By Scott Valentine Wed Mar 7, 11:29 AM ET
TORONTO (Reuters) - Canadian Muslims may launch a human rights complaint against soccer's governing body after a Quebec referee ordered an 11-year-old girl to quit a tournament for refusing to remove her hijab.
The Canadian Council on American-Islam Relations said the Federation Internationale de Football Association (FIFA) was sending a mixed message on its rules, given that its own Web site includes pictures of women wearing the hijab, a scarf that covers the head and neck.
"If FIFA does not provide a clear position on the right of women to wear the hijab in competition we will look at the possibility of filing a human rights complaint on behalf of Muslim women who want to play soccer, and not be persecuted for practicing their beliefs," said executive director Karl Nickner.
The 11-year-old girl, Asmahan Mansour, was ordered off the field by a Muslim referee during an indoor soccer tournament in the Montreal suburb of Laval, Quebec, on February 25 after refusing to remove her hijab.
FIFA spokesman Pekka Odriozola said it was up to regional and national associations to decide how to interpret soccer's Law 4, which says a player must not "use equipment or wear anything that is dangerous to himself/herself or another player."
"But each match official must decide how to apply the rules," he added.
The law, as displayed on FIFA's Web site, also says "modern protective equipment such as headgear, facemasks, knee and arm protectors made of soft, lightweight, padded material are not considered to be dangerous and are therefore permitted,"
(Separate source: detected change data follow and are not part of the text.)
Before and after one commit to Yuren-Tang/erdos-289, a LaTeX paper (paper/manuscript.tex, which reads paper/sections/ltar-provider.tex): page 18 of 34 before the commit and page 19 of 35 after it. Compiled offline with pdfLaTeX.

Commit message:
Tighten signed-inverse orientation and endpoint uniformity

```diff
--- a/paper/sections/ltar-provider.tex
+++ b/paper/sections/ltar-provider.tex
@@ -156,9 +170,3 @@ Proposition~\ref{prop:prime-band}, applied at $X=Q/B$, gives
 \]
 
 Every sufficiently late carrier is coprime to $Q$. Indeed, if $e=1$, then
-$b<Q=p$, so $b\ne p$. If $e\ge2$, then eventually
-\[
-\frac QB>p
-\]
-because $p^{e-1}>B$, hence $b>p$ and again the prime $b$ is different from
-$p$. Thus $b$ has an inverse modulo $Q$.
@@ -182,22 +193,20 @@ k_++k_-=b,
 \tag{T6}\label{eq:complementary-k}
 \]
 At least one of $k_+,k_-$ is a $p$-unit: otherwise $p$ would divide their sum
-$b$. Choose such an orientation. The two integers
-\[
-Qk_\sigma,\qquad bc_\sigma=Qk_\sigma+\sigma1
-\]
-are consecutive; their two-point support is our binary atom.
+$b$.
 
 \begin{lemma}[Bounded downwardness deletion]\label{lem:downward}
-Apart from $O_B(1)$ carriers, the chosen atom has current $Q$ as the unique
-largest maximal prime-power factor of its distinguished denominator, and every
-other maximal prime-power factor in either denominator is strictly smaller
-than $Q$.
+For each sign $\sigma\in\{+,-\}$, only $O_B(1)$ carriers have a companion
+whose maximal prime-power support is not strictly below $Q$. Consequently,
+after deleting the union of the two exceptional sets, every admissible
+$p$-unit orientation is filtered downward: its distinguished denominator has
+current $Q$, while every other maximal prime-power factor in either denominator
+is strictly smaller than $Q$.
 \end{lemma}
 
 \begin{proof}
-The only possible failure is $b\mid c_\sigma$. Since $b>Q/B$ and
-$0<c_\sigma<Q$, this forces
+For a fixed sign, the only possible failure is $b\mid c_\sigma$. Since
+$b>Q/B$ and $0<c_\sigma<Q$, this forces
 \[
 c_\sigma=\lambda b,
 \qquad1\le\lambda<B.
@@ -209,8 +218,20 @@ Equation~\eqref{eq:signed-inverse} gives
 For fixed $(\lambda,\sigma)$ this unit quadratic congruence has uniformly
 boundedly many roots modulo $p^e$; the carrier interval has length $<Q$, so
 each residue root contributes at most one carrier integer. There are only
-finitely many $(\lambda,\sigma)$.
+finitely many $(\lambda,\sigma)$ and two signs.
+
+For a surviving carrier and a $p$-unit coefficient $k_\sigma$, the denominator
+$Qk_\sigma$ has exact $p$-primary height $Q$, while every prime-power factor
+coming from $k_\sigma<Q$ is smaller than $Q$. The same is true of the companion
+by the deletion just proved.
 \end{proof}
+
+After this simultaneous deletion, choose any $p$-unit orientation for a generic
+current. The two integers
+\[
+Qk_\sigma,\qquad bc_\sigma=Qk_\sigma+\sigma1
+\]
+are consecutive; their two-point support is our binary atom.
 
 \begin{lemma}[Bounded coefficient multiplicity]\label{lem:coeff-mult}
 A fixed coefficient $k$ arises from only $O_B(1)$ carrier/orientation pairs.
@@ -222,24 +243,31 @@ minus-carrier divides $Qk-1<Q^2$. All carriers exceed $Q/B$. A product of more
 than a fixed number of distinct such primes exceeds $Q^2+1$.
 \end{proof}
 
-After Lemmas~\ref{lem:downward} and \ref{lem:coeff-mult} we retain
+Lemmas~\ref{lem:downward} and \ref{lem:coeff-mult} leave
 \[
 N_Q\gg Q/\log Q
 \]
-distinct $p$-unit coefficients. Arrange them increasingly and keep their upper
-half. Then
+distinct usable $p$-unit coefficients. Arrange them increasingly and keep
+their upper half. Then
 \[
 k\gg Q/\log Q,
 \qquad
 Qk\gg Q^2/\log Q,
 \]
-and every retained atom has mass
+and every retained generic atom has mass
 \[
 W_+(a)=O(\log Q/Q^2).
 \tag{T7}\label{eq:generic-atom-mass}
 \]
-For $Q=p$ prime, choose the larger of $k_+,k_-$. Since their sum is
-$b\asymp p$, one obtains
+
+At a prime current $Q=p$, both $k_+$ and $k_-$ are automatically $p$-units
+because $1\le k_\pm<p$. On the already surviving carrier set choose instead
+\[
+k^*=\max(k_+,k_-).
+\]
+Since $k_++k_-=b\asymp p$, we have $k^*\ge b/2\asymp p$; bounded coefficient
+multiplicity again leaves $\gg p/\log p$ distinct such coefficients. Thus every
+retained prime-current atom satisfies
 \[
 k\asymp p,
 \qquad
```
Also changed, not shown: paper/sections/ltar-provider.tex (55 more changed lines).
Odriozola could not explain why the Web site included photos of players wearing the hijab.
"(The International Football Association Board) determined last weekend that anything related to players equipment is covered under Law 4 of the rules of the game," he said. "In official matches the laws of the game have to be applied."
That seems like foul play to Nickner of the Canadian Muslim group.
"FIFA backed the decision to support the Quebec referee in prohibiting a player from wearing the hijab," he said. "Yet the FIFA Web site shows pictures of women players wearing a hijab."
This is not the first incident involving soccer players ejected from a game for wearing religious headgear in Canada.
In 2005 a Sikh player was told to remove his patka head covering at a soccer tournament in Langley, British Columbia, prompting the cancellation of several games.
After that incident, the president of the B.C. Soccer Association said that there were no rules banning religious headgear from the sport.
Other Canadian provinces, including Ontario, also allow women players to wear the hijab.